▶ _What you should do_:
What lines in the entries hold the string "been"? List them.
╭──
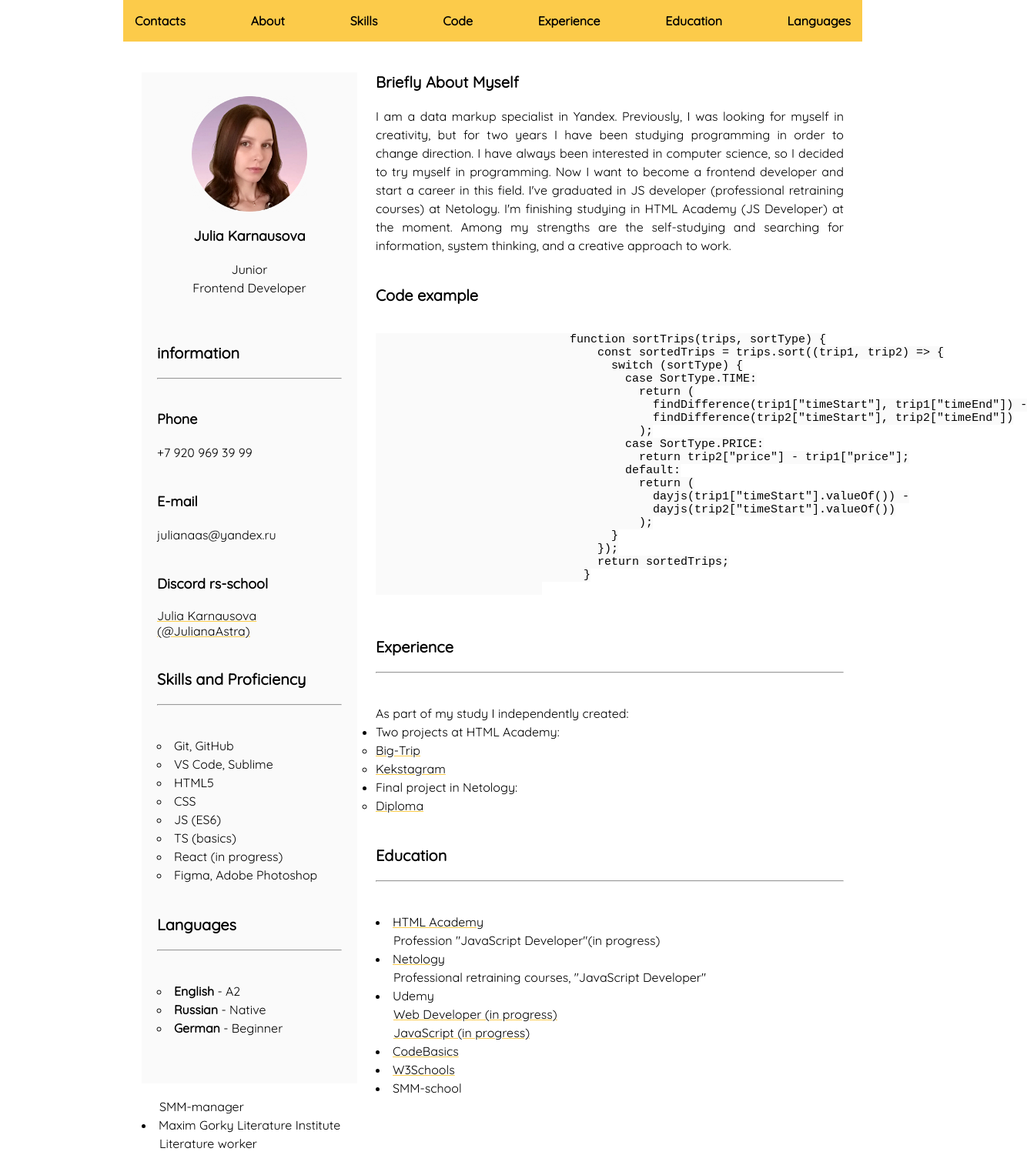
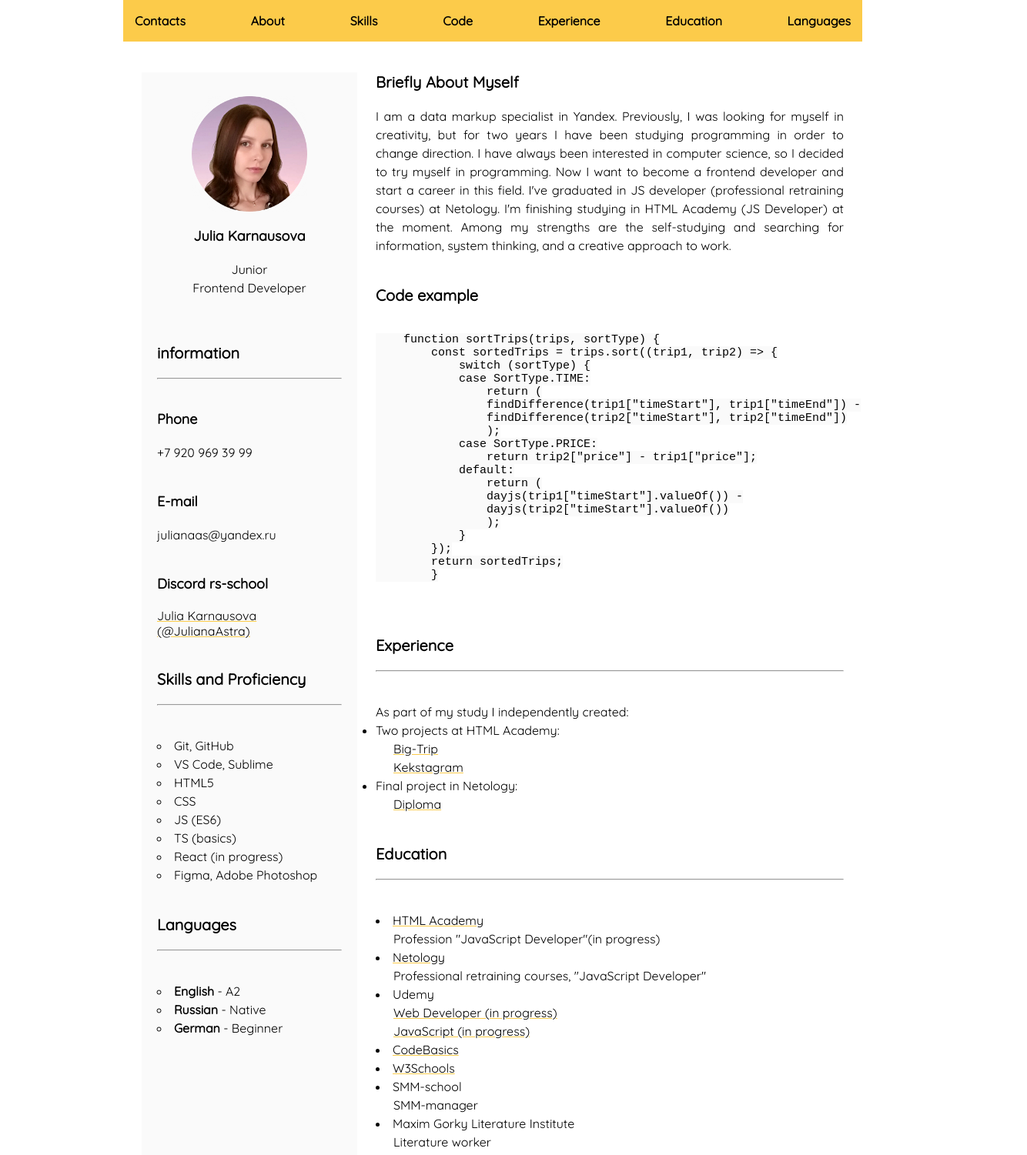
Before and after one commit to JulianaAstra/rsschool-cv, a plain HTML site: page index.html in a window 1280 px wide. Shown: the top 1501 px of the page at 77% size, 1334 px wide, since content can reach past the window. Drawn offline with nearby package versions, Linux system fonts and the light colour scheme; a script that the page names is missing; files whose address does not match are found by name.

Commit message:
fix: add classes and change styles

```diff
--- a/index.html
+++ b/index.html
@@ -104,18 +104,18 @@
                     <p>As part of my study I independently created:</p>
                     <ul>
                         <li>Two projects at HTML Academy:
-                            <ul>
-                                <li>
+                            <ul class="edu-list">
+                                <li class="list">
                                     <a href="https://github.com/JulianaAstra/Big-Trip" class="link">Big-Trip</a>
                                 </li>
-                                <li>
+                                <li class="list">
                                     <a href="https://github.com/JulianaAstra/Kekstagram" class="link">Kekstagram</a>
                                 </li>
                             </ul>
                         </li>
                         <li>Final project in Netology:
-                            <ul>
-                                <li>
+                            <ul class="edu-list">
+                                <li class="list">
                                     <a href="https://github.com/JulianaAstra/Netology-Diploma" class="link">Diploma</a>
                                 </li>
                             </ul>
@@ -128,12 +128,12 @@
                     <ul class="education">
                         <li><a href="https://htmlacademy.ru/profile/karnausova" class="link">HTML Academy</a>
                             <ul class="edu-list">
-                                <li li class="list">Profession "JavaScript Developer"(in progress)</li>
+                                <li class="list">Profession "JavaScript Developer"(in progress)</li>
                             </ul>
                         </li>
                         <li><a href="https://netology.ru/" class="link">Netology</a>
                             <ul class="edu-list">
-                                <li li class="list">Professional retraining courses, "JavaScript Developer"</li>
+                                <li class="list">Professional retraining courses, "JavaScript Developer"</li>
                             </ul>
                         </li>
                         <li>Udemy
@@ -146,7 +146,7 @@
                         <li><a class="link" href="https://www.w3schools.com/" target="_blank">W3Schools</a></li>
                         <li> SMM-school
                             <ul class="edu-list">
-                                <li li class="list">SMM-manager</li>
+                                <li class="list">SMM-manager</li>
                             </ul>
                         </li>
                         <li>Maxim Gorky Literature Institute
--- a/style/style.css
+++ b/style/style.css
@@ -73,7 +73,6 @@ ul.navigation a:active {
 ul.navigation a:hover {
   position: relative;
   top: -5px;
-
 }
 
 .basic_information {
@@ -83,7 +82,7 @@ ul.navigation a:hover {
   margin: 0 24px;
   padding-left: 20px;
   padding-right: 20px;
-  padding-bottom: 60px;
+  padding-bottom: 200px;
   background: #fafafa;
 }
 
@@ -114,7 +113,6 @@ body {
 .wrapper {
     width:960px;
     margin:0 auto 50px;
-
 }
 
 .wrapper_footer {
@@ -122,9 +120,9 @@ body {
   margin:0 auto;
 }
 
-.javascript {
-  background: #fafafa !important;
-  font-size: 15px !important;
+code.javascript {
+  background: #fafafa;
+  font-size: 15px;
 }
 
 .list_skills {
```
Lines whose indentation alone changed are shown as unchanged.
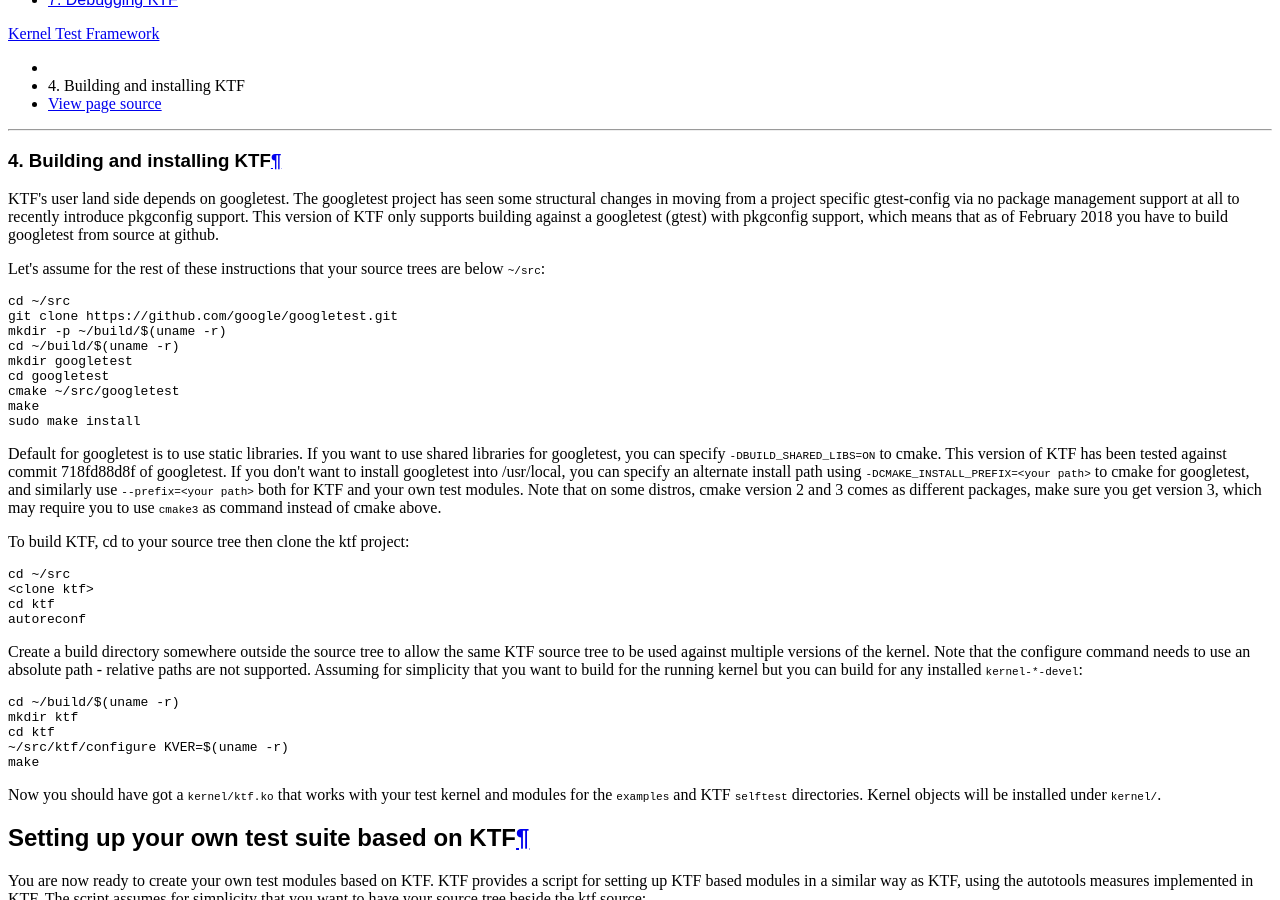
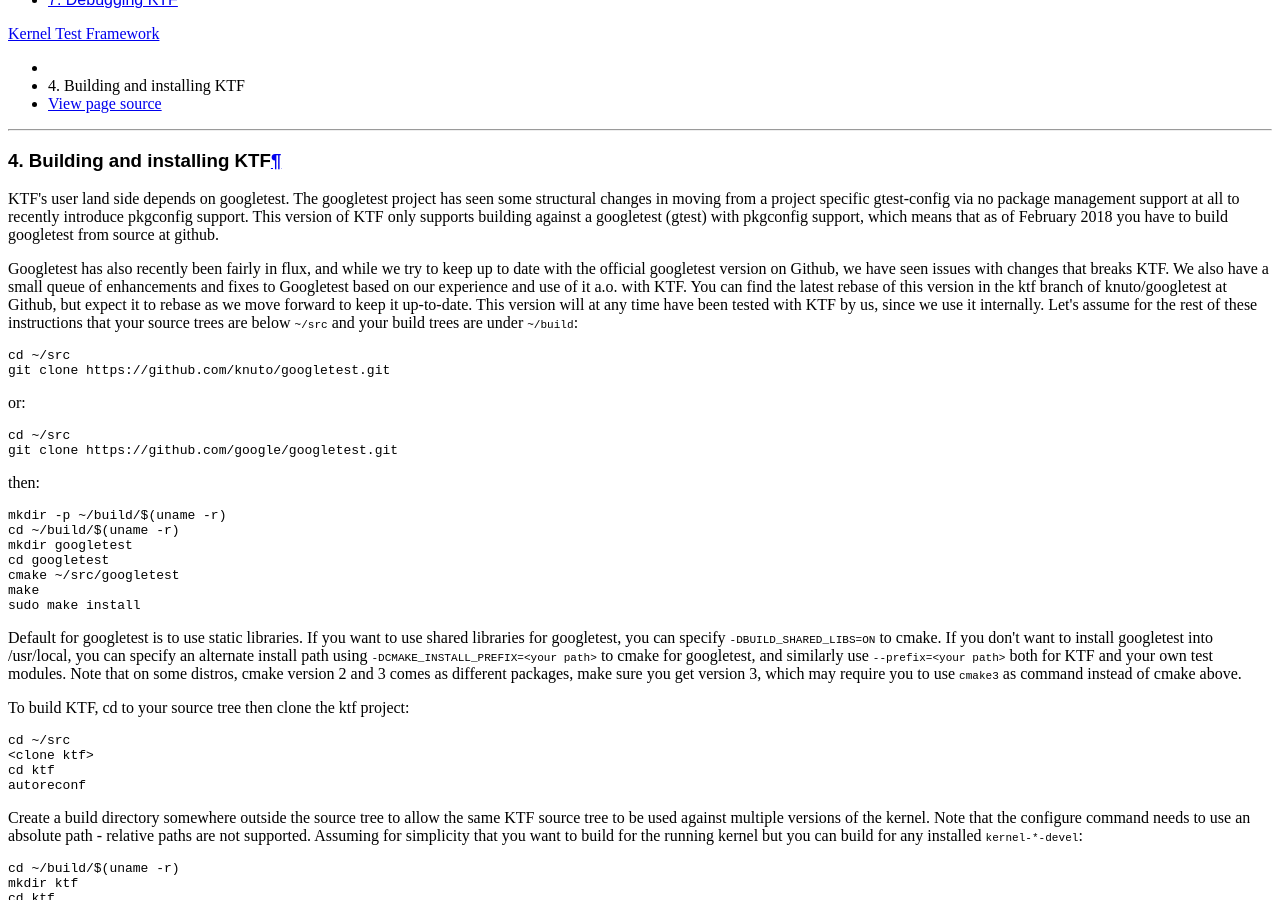
Before and after one commit to oracle/ktf, a Sphinx documentation site: the page built from doc/installation.txt, in a window 1280 px wide and 900 px high, scrolled down 234 px. Built offline with Sphinx 7.4.7 and the Read the Docs theme 2.0.0, drawn with Linux system fonts in a browser that asks for light colours; formulas are drawn with MathJax 3.

Commit message:
doc: installation: Refer to the optional new ktf branch of Googletest
Refer to an Oracle maintained, slightly enhanced
version of Googletest as a fallback for
instabilities/compatibility issues with bleeding
edge Googletest.

Change-Id: I08e08455b09a3924ec93d6d0133460755c8cdb06
Signed-off-by: Knut Omang <knut.omang@oracle.com>
Reviewed-on: https://review.no.oracle.com:8443/15634
Pre-check: franklin <franklin@review.no.oracle.com>
Tested-by: franklin <franklin@review.no.oracle.com>

```diff
--- a/doc/installation.txt
+++ b/doc/installation.txt
@@ -6,13 +6,31 @@
 project specific gtest-config via no package management support at all to
 recently introduce pkgconfig support. This version of KTF only supports
 building against a googletest (gtest) with pkgconfig support, which means
-that as of February 2018 you have to build googletest from source at github.
+that as of February 2018 you have to build googletest from source at
+github.
 
-Let's assume for the rest of these instructions that your source trees are
-below ``~/src``::
+Googletest has also recently been fairly in flux, and while we
+try to keep up to date with the official googletest version on Github,
+we have seen issues with changes that breaks KTF. We also have a small
+queue of enhancements and fixes to Googletest based on our experience
+and use of it a.o. with KTF. You can find the latest rebase of this
+version in the ktf branch of knuto/googletest at Github, but expect it
+to rebase as we move forward to keep it up-to-date.
+This version will at any time have been tested with KTF by us, since
+we use it internally. Let's assume for the rest of these instructions
+that your source trees are below ``~/src`` and your build trees are
+under ``~/build``::
+
+	cd ~/src
+	git clone https://github.com/knuto/googletest.git
+
+or::
 
         cd ~/src
         git clone https://github.com/google/googletest.git
+
+then::
+
 	mkdir -p ~/build/$(uname -r)
 	cd ~/build/$(uname -r)
 	mkdir googletest
@@ -23,8 +41,7 @@
 
 Default for googletest is to use static libraries.  If you want to use shared
 libraries for googletest, you can specify ``-DBUILD_SHARED_LIBS=ON`` to
-cmake.  This version of KTF has been tested against commit 718fd88d8f of
-googletest. If you don't want to install googletest into /usr/local, you can
+cmake. If you don't want to install googletest into /usr/local, you can
 specify an alternate install path using ``-DCMAKE_INSTALL_PREFIX=<your path>``
 to cmake for googletest, and similarly use ``--prefix=<your path>`` both for
 KTF and your own test modules. Note that on some distros, cmake version
```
╰──
▶ _Solution_:
+Googletest has also recently been fairly in flux, and while we
+This version will at any time have been tested with KTF by us, since
-cmake.  This version of KTF has been tested against commit 718fd88d8f of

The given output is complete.